The Roman Catholic viewpoint of Glynn, a Marist priest who spent two decades in Japan, dominates a naive biography that fails to do justice to Japanese radiologist and author Takashi Nagai, who died in 1951. A convert to Christianity, Nagai helped pioneer X-ray work at Nagasaki Medical University, survived the atomic bombing there and, although terminally ill with leukemia (a result of years of working with radiation), wrote inspirational books and articles after World War II. Glynn glosses over Nagai's professional life, preferring to concentrate on his religious conversion or his (Christian) wife, Midori, ``a well-nigh perfect example of womanhood.'' This focus also pervades supporting material; Glynn states three times that 8000 Christians died in the Nagasaki bombing before mentioning, pages later, that 72,000 Japanese died. The author is didactic and condescending, as when he explains that ``Shinto gods are really like Christian saints in heaven.'' Even worse is Glynn's casual and questionable handling of history, noting, for example, that ``European women first began to read and write in the sixteenth century.'' Photos not seen by PW. (July)
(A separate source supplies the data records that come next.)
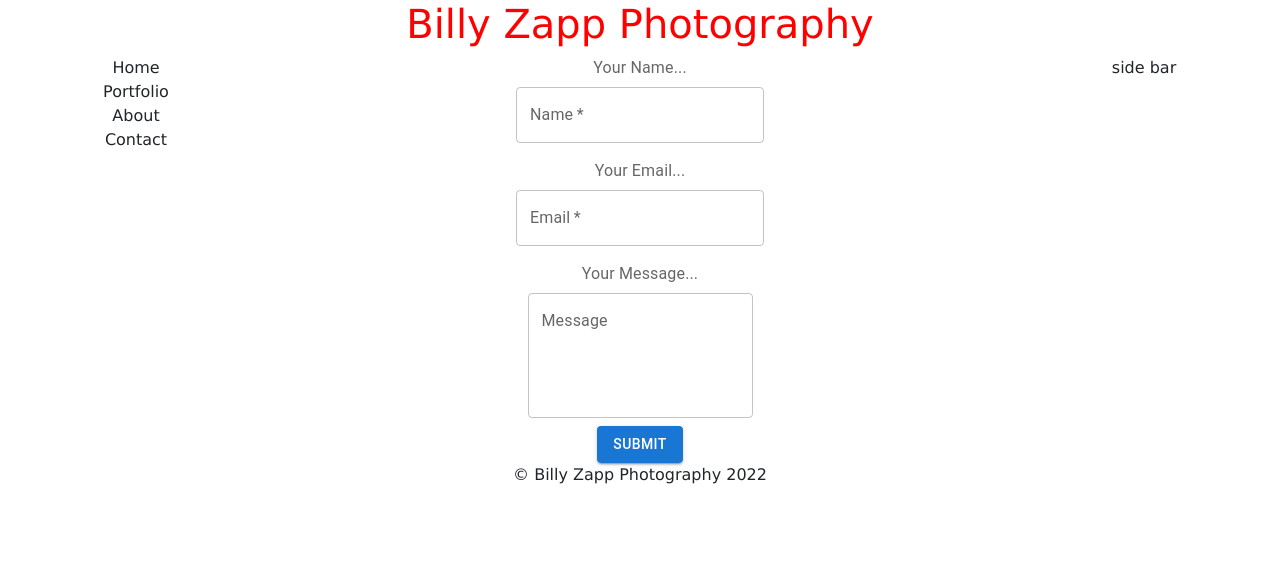
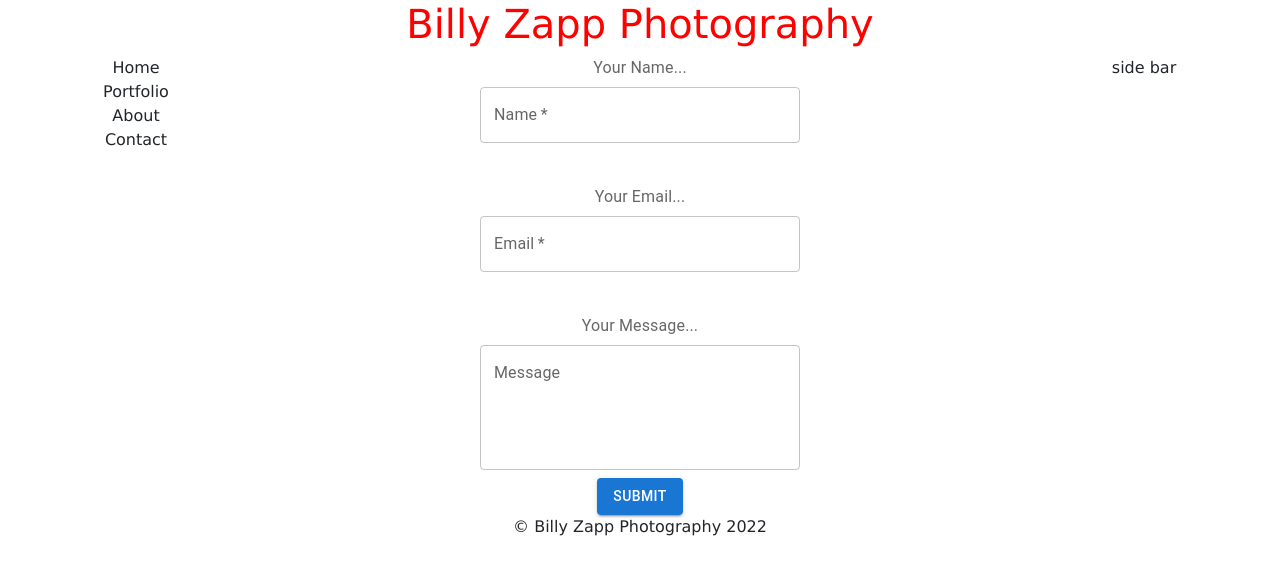
Before and after one commit to bzappasodi/billy-zapp-photography-react, a React (Create React App) app: page /contact in a window 1280 px wide. Shown: the top 574 px of the page. Built offline with nearby package versions, Linux system fonts and the light colour scheme.

Commit message:
adjusting

```diff
--- a/src/App.css
+++ b/src/App.css
@@ -14,6 +14,9 @@ main{
 article{
   flex: 2 2 12em;
 }
+.aboutText{
+  text-align: justify;
+}
 nav,aside{
   flex: 1;
 }
@@ -25,6 +28,17 @@ nav,aside{
   display: flex;
   flex-direction: column;
 }
+ul {
+  list-style-type: none;
+  font-weight: bold;
+  margin: 0;
+  padding: 0;
+  color: red;
+}
+
+.alert{
+  color: red;
+}
 @media screen and (max-width: 500px){
   main{
     flex-direction: column;
--- a/src/components/About/About.js
+++ b/src/components/About/About.js
@@ -1,6 +1,4 @@
-import React from 'react'
-import {Col, Row} from "react-bootstrap";
-
+import React from 'react';
 
 const About = () => {
 
@@ -8,12 +6,9 @@ const About = () => {
 
     return (
         <>
-            <Row><h2>About</h2></Row>
-            <Row>
-                <Col xs={2}/>
-                <Col xs={8} className="aboutText text-link">{aboutText}</Col>
-                <Col xs={2}/>
-            </Row>
+
+            <div className="aboutText text-link">{aboutText}</div>
+
         </>
     )
 }
--- a/src/components/Contact/Contact.js
+++ b/src/components/Contact/Contact.js
@@ -7,7 +7,6 @@ import ButtonGroup from '@mui/material/ButtonGroup';
 import {useDispatch} from "react-redux";
 import * as contactSaga from "../../store/sagas/contact/contactSaga";
 import ContactHooks from "./hooks/ContactHooks";
-import {Col, Row} from "react-bootstrap";
 
 // TO DO add hooks file move to use reducer
 const Contact = () => {
@@ -64,9 +63,9 @@ const Contact = () => {
     return (
         <div>
         {!isValid && status === STATUS.SUBMITTED && (
-                <div role="alert">
-                    <p><strong>Please fix the following errors</strong></p>
-                    <ul>
+                <div role="alert" >
+                    <p className="alert"><strong>Please fix the following errors</strong></p>
+                    <ul className="error-list">
                         {Object.keys(errors).map((key) => {
                             return <li key={key}>{errors[key]}</li>
                         })}
@@ -78,8 +77,9 @@ const Contact = () => {
                     <FormControl
                         component="fieldset"
                         variant="filled"
+                        style={{minWidth: 320}}
                     >
-                        <div>
+                        <div  style={{minWidth: 320}}>
                             <FormLabel
                                 component="legend"
                                 htmlFor="name"
@@ -95,8 +95,9 @@ const Contact = () => {
                                 value={formValues.name}
                                 onBlur={handleBlur}
                                 onChange={handleInputChange}
+                                style={{minWidth: 320}}
                             />
-                            <p role="alert">{(touched.name || status === STATUS.SUBMITTED) && errors.name}</p>
+                            <p className="alert" role="alert">{(touched.name || status === STATUS.SUBMITTED) && errors.name}</p>
                         </div>
                         <div>
                             <FormLabel
@@ -114,8 +115,9 @@ const Contact = () => {
                                 value={formValues.email}
                                 onBlur={handleBlur}
                                 onChange={handleInputChange}
+                                style={{minWidth: 320}}
                             />
-                            <p role="alert">{(touched.email || status === STATUS.SUBMITTED) && errors.email}</p>
+                            <p className="alert" role="alert">{(touched.email || status === STATUS.SUBMITTED) && errors.email}</p>
 
                         </div>
                         <div>
@@ -135,6 +137,7 @@ const Contact = () => {
                                 onChange={handleInputChange}
                                 onBlur={handleBlur}
                                 rows={4}
+                                style={{minWidth: 320}}
                             />
                         </div>
                         <div className="mt-2">
```
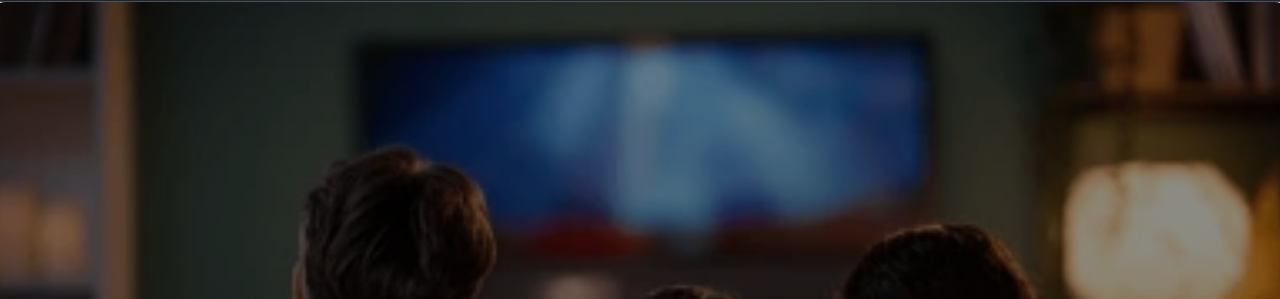
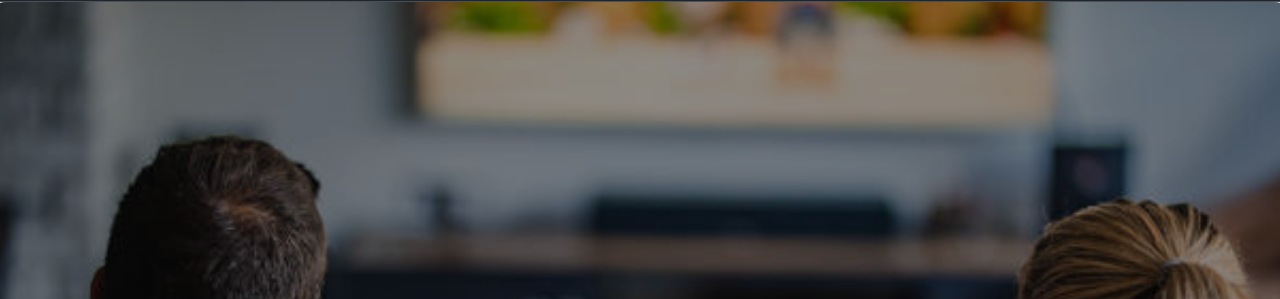
Before and after one commit to bernardobasulto/cinepedia, a plain HTML site: page index.html in a window 1280 px wide. Shown: the part 55-354 px from the top of the page. Drawn offline with nearby package versions, Linux system fonts and the light colour scheme.

Commit message:
segundo commit con imagen en jpg

```diff
--- a/asset/css/main.css
+++ b/asset/css/main.css
@@ -39,7 +39,7 @@ img{
 }
 
 .row-foto {
-    background-image: url('../img/familia.webp');
+    background-image: url('../img/familia3.jpg');
     background-size: cover;
     background-position: center;
     border-radius: 18px;
```
Also changed, not shown: asset/img/familia2.jpg (added), asset/img/familia3.jpg (added).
This is a marvelous biography of Takashi Nagai, a Japanese convert to Christianity, physician, peace activist, and victim of terminal radiation disease as well as a man of letters who wrote 20 books after he became bedridden. The story reveals the horrors of atomic devastation, the ironies of the bomb's dropping on one of the few Christian communities in Japan, Nagai's successful struggle to find meaning in suffering, and the triumph of life in almost hopeless situations. Nagai never rejects science, continues to see atomic discovery as potentially good (providing peaceful energy for oil-poor Japan), and retains deep love for the Emperor and for his non-Christian ancestors. This book can inspire both Christians and non-Christians to work for peace. Highly recommended.